Two things to consider before choosing Big Sur (neither of which have anything to do with the race itself but should be taken into consideration): the Carmel/Monterey area is not cheap to visit. You will most likely need a rental car. Lodging and restaurants are a little pricey. If you make this a race-cation and budget accordingly it is worth it. This was my one travel race this year and I would do it again in a heartbeat.

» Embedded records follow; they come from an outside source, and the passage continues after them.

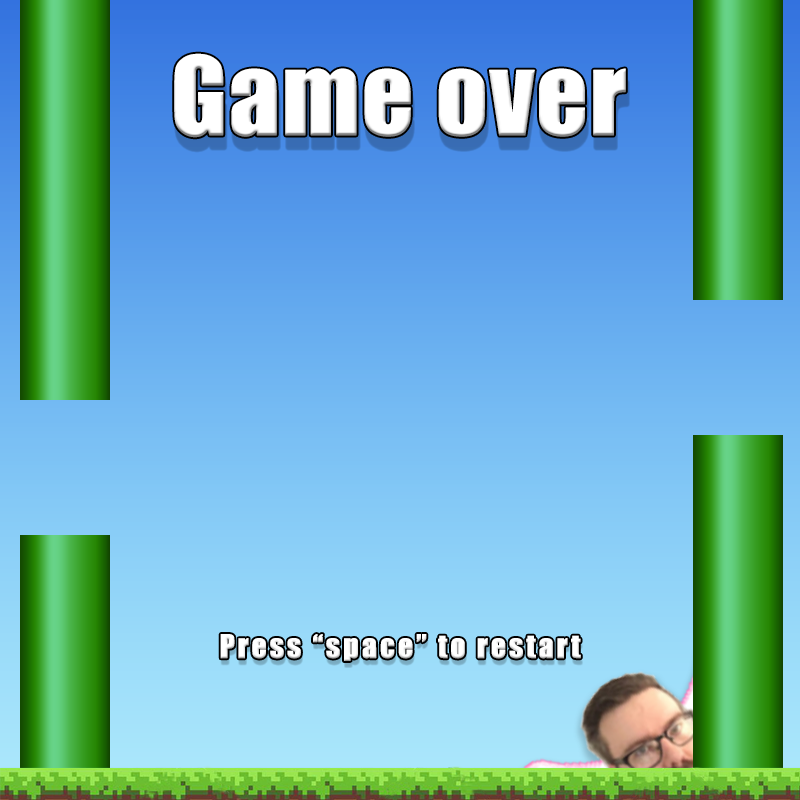
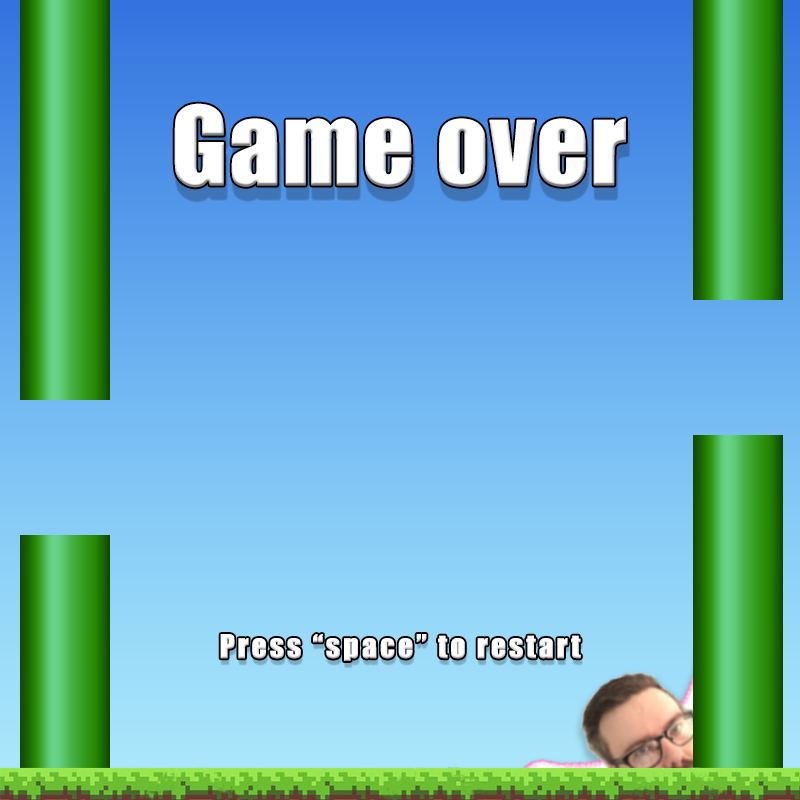
Readjust images

Changed region(s): [[0.1875, 0.0625, 0.8125, 0.25]]

diff --git a/GameSurface.java b/GameSurface.java
@@ -121,7 +121,7 @@ public class GameSurface extends JPanel implements ActionListener, KeyListener {
             System.exit(-1);
         }
 
-        this.birb = new Rectangle(60, width / 2 - 15, 40, 30);
+        this.birb = new Rectangle(60, width / 2 - 15, 60, 45);
         this.ground = new Rectangle(0, height - 35, 1600, 35);
 
         // How many obstacles to spawn
@@ -231,7 +231,7 @@ public class GameSurface extends JPanel implements ActionListener, KeyListener {
     }
 
     private void startScreen(Graphics g, final Dimension d) {
-        g.drawImage(imageStartScreen, 0, -35, null);
+        g.drawImage(imageStartScreen, -9, -39, null);
     }
 
     private void gameOverScreen(Graphics g, final Dimension d) {
@@ -244,7 +244,7 @@ public class GameSurface extends JPanel implements ActionListener, KeyListener {
             Highscore.checkHighscore(highscores, score, hardMode, hsc);
             difficulty = " Normal";
         }
-        g.drawImage(imageEndScreen, 0, 0, null);
+        g.drawImage(imageEndScreen, -9, -39, null);
         g.setFont(new Font("Consolas", Font.BOLD, 48));
         g.drawString("Your score: " + score, (d.width / 2) - 180, (d.height / 4) + 50);
 
@@ -366,7 +366,8 @@ public class GameSurface extends JPanel implements ActionListener, KeyListener {
         obstacleCheck = true;
         score = 0;
 
-        this.birb = new Rectangle(60, d.width / 2 - 15, 40, 30);
+        birb.x = 60;
+        birb.y = d.width / 2 - 15;
 
         // How many obstacles to spawn
         for (int i = 0; i < 1; ++i) {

Second (and this it outside the control of race organizers but worth noting) sections of Highway 1 (the road the course is on) have patched and repatched areas of pavement that make for uneven footing. Early on in the race it might not be a big deal but in the later miles (when things start to hurt) having a solid place to land your foot is important. Takes a little bit more energy to pay attention to that detail especially when you want to stare at the ocean instead. The road, with all its twists and turns, is also rarely level. The camber wears on you and spending time drifting across the road to mitigate that is also tiresome.

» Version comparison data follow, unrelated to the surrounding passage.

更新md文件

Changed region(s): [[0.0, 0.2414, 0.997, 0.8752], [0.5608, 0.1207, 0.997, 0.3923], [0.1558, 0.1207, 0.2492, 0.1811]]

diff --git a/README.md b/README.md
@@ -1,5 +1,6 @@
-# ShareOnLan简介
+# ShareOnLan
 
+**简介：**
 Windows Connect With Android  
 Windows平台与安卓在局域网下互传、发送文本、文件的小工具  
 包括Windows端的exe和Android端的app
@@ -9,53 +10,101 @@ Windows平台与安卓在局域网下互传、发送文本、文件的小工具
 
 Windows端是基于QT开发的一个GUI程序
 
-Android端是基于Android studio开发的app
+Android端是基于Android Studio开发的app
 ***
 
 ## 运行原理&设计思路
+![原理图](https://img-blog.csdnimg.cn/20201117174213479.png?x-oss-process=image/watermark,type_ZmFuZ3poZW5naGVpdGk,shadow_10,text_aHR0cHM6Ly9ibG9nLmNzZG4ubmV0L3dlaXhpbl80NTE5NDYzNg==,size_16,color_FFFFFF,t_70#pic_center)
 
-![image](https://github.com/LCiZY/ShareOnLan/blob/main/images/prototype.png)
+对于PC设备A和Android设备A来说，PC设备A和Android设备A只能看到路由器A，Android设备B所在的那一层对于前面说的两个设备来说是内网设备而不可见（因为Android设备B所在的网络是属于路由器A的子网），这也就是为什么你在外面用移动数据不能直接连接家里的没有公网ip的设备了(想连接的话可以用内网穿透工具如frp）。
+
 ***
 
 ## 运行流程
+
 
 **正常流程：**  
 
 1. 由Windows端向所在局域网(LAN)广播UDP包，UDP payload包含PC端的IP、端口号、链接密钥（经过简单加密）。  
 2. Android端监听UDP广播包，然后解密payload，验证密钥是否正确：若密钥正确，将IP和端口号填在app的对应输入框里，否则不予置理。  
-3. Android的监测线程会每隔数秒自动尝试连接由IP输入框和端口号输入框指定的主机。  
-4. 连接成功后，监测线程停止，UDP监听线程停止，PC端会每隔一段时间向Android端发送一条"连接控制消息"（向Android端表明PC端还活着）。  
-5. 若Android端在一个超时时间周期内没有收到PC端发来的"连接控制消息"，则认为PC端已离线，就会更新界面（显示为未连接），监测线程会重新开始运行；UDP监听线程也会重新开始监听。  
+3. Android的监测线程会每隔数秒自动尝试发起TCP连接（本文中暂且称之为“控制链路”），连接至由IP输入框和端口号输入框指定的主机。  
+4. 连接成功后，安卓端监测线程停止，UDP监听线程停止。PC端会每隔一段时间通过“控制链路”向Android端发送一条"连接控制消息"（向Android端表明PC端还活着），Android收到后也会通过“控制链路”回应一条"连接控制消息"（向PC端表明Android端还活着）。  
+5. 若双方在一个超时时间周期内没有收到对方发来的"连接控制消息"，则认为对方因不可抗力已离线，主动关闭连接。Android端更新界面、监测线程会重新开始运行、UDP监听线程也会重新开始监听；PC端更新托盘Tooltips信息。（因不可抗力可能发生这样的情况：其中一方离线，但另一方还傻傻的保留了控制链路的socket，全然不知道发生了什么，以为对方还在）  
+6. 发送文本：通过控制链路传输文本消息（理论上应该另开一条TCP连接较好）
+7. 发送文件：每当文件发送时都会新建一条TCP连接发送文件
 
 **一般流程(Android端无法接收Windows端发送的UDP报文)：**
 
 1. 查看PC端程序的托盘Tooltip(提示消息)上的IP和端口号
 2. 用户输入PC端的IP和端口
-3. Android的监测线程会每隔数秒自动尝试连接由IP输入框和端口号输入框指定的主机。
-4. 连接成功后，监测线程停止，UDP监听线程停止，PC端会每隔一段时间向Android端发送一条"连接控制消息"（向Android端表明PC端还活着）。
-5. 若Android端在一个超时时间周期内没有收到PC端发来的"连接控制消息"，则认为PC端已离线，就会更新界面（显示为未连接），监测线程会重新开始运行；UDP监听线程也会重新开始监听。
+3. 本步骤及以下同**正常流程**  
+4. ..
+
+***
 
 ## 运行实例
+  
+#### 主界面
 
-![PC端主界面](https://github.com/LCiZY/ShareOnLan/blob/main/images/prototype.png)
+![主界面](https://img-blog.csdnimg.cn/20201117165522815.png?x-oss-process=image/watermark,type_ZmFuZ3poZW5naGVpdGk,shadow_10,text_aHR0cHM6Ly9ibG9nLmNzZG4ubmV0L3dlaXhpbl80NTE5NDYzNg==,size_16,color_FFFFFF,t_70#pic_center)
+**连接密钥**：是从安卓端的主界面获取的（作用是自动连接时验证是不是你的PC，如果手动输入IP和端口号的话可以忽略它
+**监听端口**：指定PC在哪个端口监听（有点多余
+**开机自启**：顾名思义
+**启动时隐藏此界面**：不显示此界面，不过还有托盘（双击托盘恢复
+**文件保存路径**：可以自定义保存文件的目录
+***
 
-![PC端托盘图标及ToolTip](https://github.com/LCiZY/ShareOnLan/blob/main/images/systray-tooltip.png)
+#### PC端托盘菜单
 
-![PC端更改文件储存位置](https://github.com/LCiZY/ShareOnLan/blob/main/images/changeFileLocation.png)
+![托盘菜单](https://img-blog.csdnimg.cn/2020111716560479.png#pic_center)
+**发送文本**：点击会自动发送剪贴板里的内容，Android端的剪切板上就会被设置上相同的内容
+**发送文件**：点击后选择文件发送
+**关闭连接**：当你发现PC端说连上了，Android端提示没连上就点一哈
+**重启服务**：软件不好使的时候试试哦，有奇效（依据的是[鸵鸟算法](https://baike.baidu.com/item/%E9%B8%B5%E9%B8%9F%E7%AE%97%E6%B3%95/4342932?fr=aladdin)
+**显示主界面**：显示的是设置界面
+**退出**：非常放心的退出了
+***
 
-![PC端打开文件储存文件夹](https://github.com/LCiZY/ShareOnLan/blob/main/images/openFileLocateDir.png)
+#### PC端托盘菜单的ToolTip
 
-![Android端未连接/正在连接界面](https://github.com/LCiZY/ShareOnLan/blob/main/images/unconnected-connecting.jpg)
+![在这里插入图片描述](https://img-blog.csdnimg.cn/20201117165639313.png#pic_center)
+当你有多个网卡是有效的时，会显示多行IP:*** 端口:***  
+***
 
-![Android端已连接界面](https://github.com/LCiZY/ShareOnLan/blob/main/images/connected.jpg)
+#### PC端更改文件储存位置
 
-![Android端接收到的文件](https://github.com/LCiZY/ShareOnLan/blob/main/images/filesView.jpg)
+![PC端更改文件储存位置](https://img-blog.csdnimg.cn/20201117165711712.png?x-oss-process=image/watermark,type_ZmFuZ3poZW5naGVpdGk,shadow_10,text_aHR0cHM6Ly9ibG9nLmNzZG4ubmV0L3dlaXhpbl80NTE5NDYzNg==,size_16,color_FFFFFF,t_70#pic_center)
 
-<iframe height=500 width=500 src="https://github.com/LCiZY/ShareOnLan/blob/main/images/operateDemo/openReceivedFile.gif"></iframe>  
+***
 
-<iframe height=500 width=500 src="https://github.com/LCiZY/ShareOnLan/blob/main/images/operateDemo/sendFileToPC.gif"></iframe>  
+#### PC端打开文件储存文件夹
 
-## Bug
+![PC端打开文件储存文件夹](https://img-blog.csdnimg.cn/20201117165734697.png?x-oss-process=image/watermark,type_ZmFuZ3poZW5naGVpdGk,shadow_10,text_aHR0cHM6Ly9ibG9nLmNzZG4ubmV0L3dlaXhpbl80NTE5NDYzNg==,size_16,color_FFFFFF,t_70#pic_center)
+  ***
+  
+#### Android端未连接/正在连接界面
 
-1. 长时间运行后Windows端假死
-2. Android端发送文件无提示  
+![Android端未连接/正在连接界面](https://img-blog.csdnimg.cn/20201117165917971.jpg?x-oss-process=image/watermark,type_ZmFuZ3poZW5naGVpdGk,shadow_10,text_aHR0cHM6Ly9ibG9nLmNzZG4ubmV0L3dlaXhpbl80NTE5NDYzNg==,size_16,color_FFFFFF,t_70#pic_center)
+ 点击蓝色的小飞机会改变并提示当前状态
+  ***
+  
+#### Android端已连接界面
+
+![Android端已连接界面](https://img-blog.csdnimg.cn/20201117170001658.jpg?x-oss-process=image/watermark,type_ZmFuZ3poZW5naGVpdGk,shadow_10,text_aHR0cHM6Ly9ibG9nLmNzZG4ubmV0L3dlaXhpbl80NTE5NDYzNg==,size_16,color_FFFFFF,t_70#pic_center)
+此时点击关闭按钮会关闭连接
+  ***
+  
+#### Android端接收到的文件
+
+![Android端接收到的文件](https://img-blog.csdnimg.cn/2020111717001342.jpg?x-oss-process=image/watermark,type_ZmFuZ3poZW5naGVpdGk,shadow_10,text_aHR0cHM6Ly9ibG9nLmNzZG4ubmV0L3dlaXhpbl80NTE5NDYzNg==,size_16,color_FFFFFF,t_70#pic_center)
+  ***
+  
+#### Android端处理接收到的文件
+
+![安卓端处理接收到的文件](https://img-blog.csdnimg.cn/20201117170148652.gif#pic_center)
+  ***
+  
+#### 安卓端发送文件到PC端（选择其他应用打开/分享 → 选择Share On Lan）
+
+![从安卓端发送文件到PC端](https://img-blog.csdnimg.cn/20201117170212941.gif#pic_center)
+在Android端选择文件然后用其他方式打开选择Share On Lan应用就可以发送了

I could say so much more about this race, the area, and the weekend as a whole. I would love to race Big Sur again and I probably will. Before I wrap this up, a few thank yous are in order. Oiselle and my Volee family who gave me community when I needed it. Nuun and Gu for fueling me every day, not just race day. CEP for relieving so many aches and pains and helping keep my body together. Pearl Izumi for making fantastic running shoes, I wish I'd found you sooner. Kyle, for not giving up on me and not letting me give up on myself. My family and friends, for tolerating a ridiculous amount of self-pity and doubt. Mark, for loving me at my worst and celebrating me at my best. You believed for me when I couldn't and I love you so much. WE DID IT! #whatsnext